■ **What this task involves**
Whenever a line contains the string "auto", copy it out of the entries.

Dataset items
- Opening Delimiter -

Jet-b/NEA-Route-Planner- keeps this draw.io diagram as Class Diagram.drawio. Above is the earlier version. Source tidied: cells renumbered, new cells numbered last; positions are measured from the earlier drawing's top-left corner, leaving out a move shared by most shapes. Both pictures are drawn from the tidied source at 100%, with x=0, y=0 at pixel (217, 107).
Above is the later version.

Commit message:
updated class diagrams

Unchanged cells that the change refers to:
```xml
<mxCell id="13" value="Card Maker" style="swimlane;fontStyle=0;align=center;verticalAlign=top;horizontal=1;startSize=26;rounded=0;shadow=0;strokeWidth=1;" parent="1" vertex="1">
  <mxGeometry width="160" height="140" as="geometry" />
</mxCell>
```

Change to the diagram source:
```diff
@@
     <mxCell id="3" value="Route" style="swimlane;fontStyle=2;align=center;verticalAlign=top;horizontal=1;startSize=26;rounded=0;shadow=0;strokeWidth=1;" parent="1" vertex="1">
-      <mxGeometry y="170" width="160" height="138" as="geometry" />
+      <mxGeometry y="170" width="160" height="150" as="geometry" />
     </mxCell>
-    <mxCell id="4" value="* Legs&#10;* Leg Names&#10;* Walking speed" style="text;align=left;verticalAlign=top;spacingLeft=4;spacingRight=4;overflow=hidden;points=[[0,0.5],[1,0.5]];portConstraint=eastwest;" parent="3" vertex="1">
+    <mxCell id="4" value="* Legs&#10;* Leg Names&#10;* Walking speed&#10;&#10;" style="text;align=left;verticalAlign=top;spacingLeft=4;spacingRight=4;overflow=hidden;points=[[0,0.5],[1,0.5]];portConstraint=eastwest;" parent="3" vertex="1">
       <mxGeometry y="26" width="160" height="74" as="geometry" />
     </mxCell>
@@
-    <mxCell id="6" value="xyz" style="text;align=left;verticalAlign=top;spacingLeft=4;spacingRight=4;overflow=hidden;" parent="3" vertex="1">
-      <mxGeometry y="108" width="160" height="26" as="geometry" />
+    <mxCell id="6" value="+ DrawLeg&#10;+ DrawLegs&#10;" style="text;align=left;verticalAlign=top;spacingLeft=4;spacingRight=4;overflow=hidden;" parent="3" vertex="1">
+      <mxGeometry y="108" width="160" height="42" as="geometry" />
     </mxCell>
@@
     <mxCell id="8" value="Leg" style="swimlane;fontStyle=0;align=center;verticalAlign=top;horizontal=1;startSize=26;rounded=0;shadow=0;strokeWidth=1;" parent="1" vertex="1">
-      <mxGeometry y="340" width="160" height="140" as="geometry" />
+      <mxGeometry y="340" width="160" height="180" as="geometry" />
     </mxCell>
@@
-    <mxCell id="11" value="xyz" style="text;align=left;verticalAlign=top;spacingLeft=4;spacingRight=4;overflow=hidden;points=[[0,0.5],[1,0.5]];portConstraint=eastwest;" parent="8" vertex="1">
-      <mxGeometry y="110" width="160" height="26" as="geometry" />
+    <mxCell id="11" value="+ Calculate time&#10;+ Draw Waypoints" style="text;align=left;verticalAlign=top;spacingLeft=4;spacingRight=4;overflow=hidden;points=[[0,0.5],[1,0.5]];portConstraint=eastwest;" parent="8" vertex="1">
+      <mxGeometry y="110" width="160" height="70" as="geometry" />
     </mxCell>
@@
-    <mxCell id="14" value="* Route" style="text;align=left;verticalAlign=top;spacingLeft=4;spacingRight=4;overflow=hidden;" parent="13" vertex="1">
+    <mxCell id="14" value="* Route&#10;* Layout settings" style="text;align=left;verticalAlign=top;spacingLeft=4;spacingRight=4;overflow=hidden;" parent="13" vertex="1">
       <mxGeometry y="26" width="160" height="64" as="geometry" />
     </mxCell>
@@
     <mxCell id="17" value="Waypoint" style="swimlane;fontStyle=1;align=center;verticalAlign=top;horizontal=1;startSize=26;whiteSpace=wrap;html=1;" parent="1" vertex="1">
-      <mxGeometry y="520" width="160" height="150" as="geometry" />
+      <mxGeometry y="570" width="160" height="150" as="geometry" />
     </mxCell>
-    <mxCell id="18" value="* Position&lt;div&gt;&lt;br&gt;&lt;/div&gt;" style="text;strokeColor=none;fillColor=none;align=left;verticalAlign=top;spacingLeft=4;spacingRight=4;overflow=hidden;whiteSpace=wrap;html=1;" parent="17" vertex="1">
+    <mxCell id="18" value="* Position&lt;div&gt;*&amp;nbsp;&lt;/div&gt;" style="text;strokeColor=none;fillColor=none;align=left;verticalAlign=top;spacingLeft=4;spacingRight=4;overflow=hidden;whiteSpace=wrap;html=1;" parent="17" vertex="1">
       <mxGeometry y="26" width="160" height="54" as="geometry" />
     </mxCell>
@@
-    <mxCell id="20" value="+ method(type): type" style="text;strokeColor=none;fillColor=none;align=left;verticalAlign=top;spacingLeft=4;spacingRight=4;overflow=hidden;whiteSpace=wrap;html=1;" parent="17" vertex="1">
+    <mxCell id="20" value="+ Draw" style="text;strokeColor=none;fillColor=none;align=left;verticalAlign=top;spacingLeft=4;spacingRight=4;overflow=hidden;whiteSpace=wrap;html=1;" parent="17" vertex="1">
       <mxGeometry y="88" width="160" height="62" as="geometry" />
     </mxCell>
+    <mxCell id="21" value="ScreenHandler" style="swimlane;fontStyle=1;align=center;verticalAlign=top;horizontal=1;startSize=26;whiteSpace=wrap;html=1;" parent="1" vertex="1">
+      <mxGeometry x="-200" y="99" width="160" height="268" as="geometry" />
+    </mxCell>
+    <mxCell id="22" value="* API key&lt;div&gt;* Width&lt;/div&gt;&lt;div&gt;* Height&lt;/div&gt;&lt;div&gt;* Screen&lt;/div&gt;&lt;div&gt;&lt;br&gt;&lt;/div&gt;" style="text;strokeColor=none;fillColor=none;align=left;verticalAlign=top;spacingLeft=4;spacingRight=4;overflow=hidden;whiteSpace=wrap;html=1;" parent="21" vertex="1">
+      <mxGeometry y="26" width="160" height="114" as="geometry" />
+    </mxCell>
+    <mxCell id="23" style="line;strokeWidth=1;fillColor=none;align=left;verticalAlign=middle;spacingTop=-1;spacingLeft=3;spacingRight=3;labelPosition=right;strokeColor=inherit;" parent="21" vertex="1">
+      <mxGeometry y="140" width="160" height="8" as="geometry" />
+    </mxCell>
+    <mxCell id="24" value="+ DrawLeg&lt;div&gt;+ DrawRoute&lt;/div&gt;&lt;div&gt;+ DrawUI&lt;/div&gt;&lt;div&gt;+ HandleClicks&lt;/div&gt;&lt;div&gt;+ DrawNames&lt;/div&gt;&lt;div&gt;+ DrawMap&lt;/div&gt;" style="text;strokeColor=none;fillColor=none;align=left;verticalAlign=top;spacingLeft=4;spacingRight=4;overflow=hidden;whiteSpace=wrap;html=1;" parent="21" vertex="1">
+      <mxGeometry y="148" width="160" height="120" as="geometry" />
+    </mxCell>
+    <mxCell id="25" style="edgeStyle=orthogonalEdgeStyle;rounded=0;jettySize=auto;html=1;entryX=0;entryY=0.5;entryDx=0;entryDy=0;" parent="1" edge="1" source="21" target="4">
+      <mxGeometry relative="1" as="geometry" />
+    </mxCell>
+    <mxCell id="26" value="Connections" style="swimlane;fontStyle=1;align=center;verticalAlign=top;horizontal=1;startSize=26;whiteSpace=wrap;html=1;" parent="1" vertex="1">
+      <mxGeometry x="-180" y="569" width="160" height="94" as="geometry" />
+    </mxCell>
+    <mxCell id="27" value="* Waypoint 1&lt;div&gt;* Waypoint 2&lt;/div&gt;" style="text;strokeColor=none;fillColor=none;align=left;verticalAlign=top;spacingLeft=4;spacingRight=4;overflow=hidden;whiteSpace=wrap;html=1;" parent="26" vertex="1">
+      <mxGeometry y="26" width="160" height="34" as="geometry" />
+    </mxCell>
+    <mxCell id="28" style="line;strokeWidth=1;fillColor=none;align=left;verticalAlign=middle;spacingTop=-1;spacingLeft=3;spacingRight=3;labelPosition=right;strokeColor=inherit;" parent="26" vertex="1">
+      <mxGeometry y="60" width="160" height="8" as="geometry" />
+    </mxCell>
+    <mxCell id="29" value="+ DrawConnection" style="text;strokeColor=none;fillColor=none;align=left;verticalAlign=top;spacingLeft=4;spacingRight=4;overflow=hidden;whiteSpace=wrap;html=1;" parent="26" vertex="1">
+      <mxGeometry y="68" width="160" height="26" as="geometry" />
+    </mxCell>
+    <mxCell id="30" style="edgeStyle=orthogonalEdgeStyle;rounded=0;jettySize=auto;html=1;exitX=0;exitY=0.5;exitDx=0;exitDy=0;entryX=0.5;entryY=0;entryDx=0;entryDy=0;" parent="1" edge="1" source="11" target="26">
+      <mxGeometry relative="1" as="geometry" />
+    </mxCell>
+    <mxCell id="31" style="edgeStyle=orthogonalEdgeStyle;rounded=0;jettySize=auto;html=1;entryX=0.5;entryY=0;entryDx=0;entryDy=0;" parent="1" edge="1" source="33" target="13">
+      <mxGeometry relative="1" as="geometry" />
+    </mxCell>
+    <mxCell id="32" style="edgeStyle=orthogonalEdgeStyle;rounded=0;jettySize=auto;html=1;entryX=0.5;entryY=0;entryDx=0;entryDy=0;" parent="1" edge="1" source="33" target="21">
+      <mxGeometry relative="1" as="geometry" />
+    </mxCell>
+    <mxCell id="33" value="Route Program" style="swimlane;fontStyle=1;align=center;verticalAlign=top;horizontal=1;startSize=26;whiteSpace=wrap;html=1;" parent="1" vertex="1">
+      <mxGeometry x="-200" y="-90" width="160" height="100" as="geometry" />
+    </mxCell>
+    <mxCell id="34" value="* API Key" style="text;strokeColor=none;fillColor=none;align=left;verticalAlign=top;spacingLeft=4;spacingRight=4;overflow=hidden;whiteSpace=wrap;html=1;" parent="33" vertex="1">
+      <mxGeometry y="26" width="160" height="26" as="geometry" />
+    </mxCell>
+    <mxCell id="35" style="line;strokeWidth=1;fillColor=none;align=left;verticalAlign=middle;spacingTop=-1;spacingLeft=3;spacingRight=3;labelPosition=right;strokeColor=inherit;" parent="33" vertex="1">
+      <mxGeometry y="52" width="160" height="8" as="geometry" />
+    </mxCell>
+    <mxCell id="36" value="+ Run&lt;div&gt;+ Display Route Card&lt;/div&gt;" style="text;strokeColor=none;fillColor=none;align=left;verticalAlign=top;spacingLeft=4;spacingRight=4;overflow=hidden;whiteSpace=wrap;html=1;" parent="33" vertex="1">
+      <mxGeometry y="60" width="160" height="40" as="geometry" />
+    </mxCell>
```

- Closing Delimiter -

■ **Written response**
+    <mxCell id="25" style="edgeStyle=orthogonalEdgeStyle;rounded=0;jettySize=auto;html=1;entryX=0;entryY=0.5;entryDx=0;entryDy=0;" parent="1" edge="1" source="21" target="4">
+    <mxCell id="30" style="edgeStyle=orthogonalEdgeStyle;rounded=0;jettySize=auto;html=1;exitX=0;exitY=0.5;exitDx=0;exitDy=0;entryX=0.5;entryY=0;entryDx=0;entryDy=0;" parent="1" edge="1" source="11" target="26">
+    <mxCell id="31" style="edgeStyle=orthogonalEdgeStyle;rounded=0;jettySize=auto;html=1;entryX=0.5;entryY=0;entryDx=0;entryDy=0;" parent="1" edge="1" source="33" target="13">
+    <mxCell id="32" style="edgeStyle=orthogonalEdgeStyle;rounded=0;jettySize=auto;html=1;entryX=0.5;entryY=0;entryDx=0;entryDy=0;" parent="1" edge="1" source="33" target="21">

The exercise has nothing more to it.